YOUR INSTRUCTIONS:
A single number is required: how many lines in the data below contain "README".

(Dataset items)
════════════════

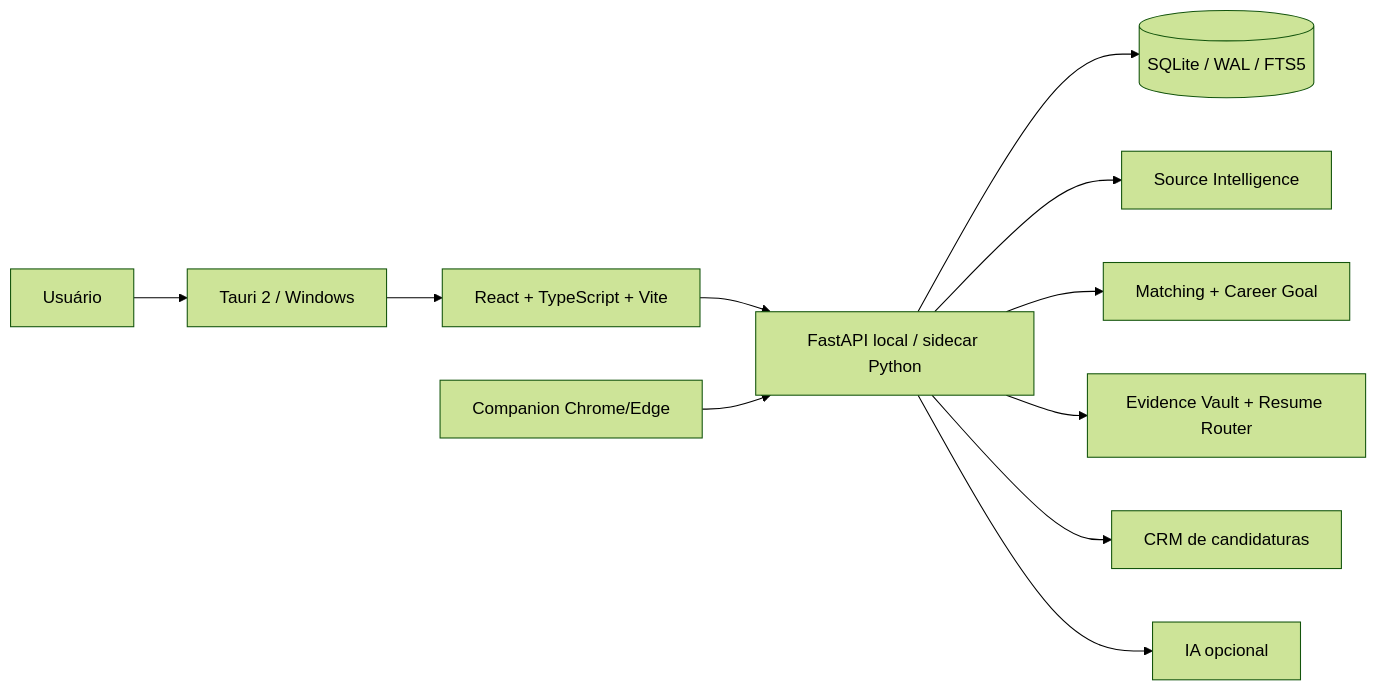
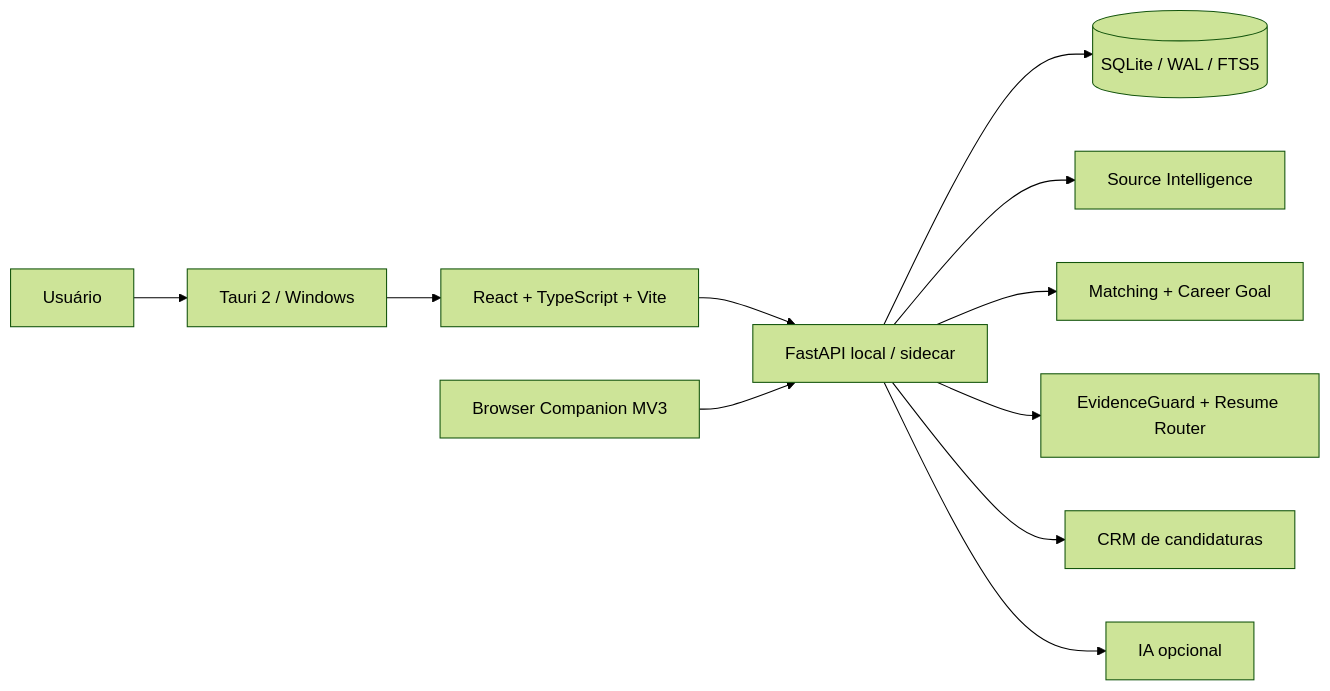
Before and after one commit to Mayconxzdev/CarreiraPessoal: the diagram in README.md, drawn with Mermaid (forest theme). The commit also changed other lines of this file, not shown here.

````diff
--- a/README.md
+++ b/README.md
@@ -39,13 +47,13 @@
 ```mermaid
 flowchart LR
     U[Usuário] --> T[Tauri 2 / Windows]
     T --> R[React + TypeScript + Vite]
-    R --> A[FastAPI local / sidecar Python]
+    R --> A[FastAPI local / sidecar]
     A --> D[(SQLite / WAL / FTS5)]
     A --> S[Source Intelligence]
     A --> M[Matching + Career Goal]
-    A --> E[Evidence Vault + Resume Router]
+    A --> E[EvidenceGuard + Resume Router]
     A --> C[CRM de candidaturas]
     A --> P[IA opcional]
-    B[Companion Chrome/Edge] --> A
+    B[Browser Companion MV3] --> A
 ```
````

════════════════

FINISHED EXERCISE:
3